>>the cropped buget format.
It's a cropped sensor genius, not a cropped budget. So I guess all the third-party DX lenses that cross your $600 barrier are also pointless?
Yeah, the Nikon 10-24 at $900 is not 2x better than the Sigma 10-20 at $500. But people who expect that are just morons. The increase in price in higher-end goods is rarely commensurate with the value delivered --- that is the whole point. In exchange for $400 you get something that is highly unlikely to be a lemon, with color rendering that is consistent with the rest of the Nikon line, image quality that probably matches the third-party lenses in any one category and does not have the glaring shortcomings of the third-party line (inconsistent focusing and weird distortions of the Sigma 10-20, CA of the Tokina 12-24, atrocious corners of the Tamron 10-24). If this is not worth $400 to you fine, move on, but don't look for petty reasons to bash the lens.
By the way, a week ago it was possible to get this lens for $770 shipped after all coupons, cashbacks, etc were stacked on the J&R website. Their price has since gone up by $40, but I find 30% not too unreasonable a premium for a Nikon lens at least from a historical perspective. People were not complaining too loud about the Nikon 17-55 costing 3x as much as the Tamron 17-50.
As far as the absence of reviews, it is indeed somewhat surprising. My only explanation is that the pros are shooting mostly full frame now, and this is dropping down the priority list. It is not like this lens breaks any new ground, it simply refreshes a 6-7 year old design and addresses a gap that developed during that time.
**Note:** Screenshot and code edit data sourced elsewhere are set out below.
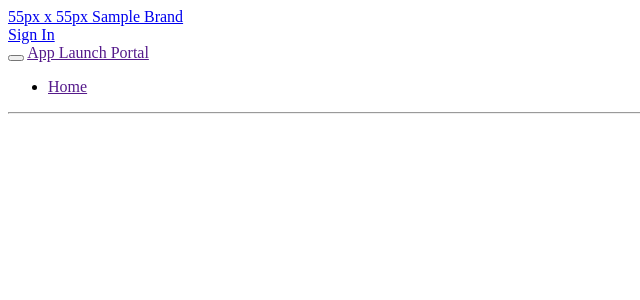
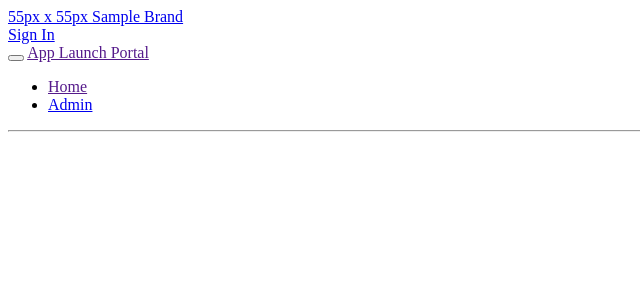
Before and after one commit to MDooley47/portal-ex, a PHP site: template module/Application/view/layout/layout.phtml in a window 1280 px wide. Shown: the top 300 px of the page, without its empty margins (0-640 px from the left). Run offline with PHP 8.4, Linux system fonts and the light colour scheme; the template is opened without the code that fills it, so the values that code supplies are empty.

Commit message:
Adds admin link

```diff
--- a/module/Application/view/layout/layout.phtml
+++ b/module/Application/view/layout/layout.phtml
@@ -53,6 +53,7 @@
                     <div class="collapse navbar-collapse">
                         <ul class="nav navbar-nav">
                             <li class="active"><a href="<?= $this->url('home') ?>">Home</a></li>
+                            <li><a href="#admin">Admin</a></li>
                         </ul>
                     </div>
                 </div>
```
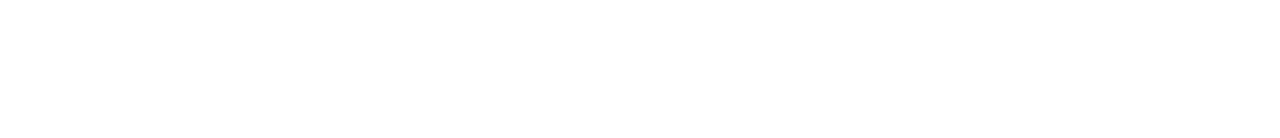
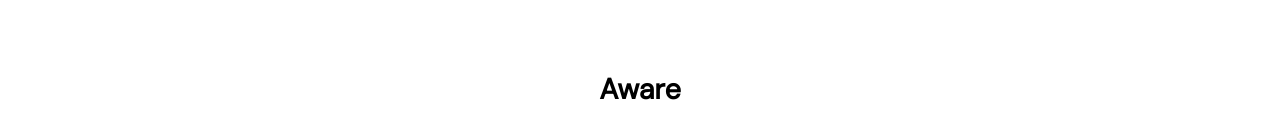
Before and after one commit to parisking93/proj-html-vuejs, a Vue app: page / in a window 1280 px wide. Shown: the part 6093-6231 px from the top of the page. Built offline with nearby package versions, Linux system fonts and the light colour scheme.

Commit message:
add  aware

```diff
--- a/src/components/Main.vue
+++ b/src/components/Main.vue
@@ -23,6 +23,7 @@
         <section class="padding-section">
           <SectionBrand/>
         </section>
+
         <section class="trusted padding-section">
           <div class="container">
             <h2 class="text-align-center title-section">Trusted by Leading Organisations</h2>
@@ -40,6 +41,7 @@
             </div>
           </div>
         </section >
+
         <section class='padding-section'>
           <div class="container container-boost">
             <div class="box-text">
@@ -55,6 +57,14 @@
           </div>
           <div class="container padding-inside-section">
             <Property/>
+          </div>
+          <div class="container">
+            <h3 class="aware-title w-100 text-align-center">Aware</h3>
+            <div class="row">
+              <div class="col m-1" v-for="aware, index in awaresArr" :key="index">
+                <CardAware :trophy="aware"/>
+              </div>
+            </div>
           </div>
 
         </section>
@@ -73,12 +83,15 @@
 <script>
 import {consultation} from '../arrayJs/consultationArr';
 import {advantages} from '../arrayJs/advantagesArr';
+import {awarelist} from '../arrayJs/awareArr.js'
 
 import SectionJumbo from '@/components/SectionJumbo.vue';
 import CardConsultation from '@/components/CardConsultation.vue';
 import SectionBrand from '@/components/SectionBrand.vue';
 import CardPhotoCol from '@/components/CardPhotoCol.vue';
 import Property from '@/components/Property.vue';
+import CardAware from '@/components/CardAware.vue';
+
 
 
 
@@ -91,17 +104,21 @@ export default {
       CardConsultation,
       SectionBrand,
       CardPhotoCol,
-      Property
+      Property,
+      CardAware
     },
     data() {
       return {
         consulArr : '',
-        advantagesArr : ''
+        advantagesArr : '',
+        awaresArr : ''
+
       }
     },
     created() {
       this.consulArr = consultation;
       this.advantagesArr = advantages;
+      this.awaresArr = awarelist;
     }
   }
 </script>
@@ -142,6 +159,7 @@ export default {
     }
   }
   // fine sezione trusted
+  //container boost
   .container-boost {
     @include flex-align-center;
     button {
@@ -149,4 +167,8 @@ export default {
 
     }
   }
+  .aware-title {
+    font-size: $font-size-5;
+  }
+  // fine container boos
 </style>
--- a/src/styles/commonsClass.scss
+++ b/src/styles/commonsClass.scss
@@ -34,6 +34,15 @@
 }
 .padding-updown-content {
   padding: 3rem 0;
+}
+.p-1 {
+  padding: 1rem;
+}
+.p-3 {
+  padding: 3rem;
+}
+.m-1 {
+  margin: 1rem;
 }
 .text-align-center {
   text-align: center;
```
IMO this is completely different from the endless 18-XX steam of DX lenses we have been getting lately that seem to be driven by nothing other than marketing.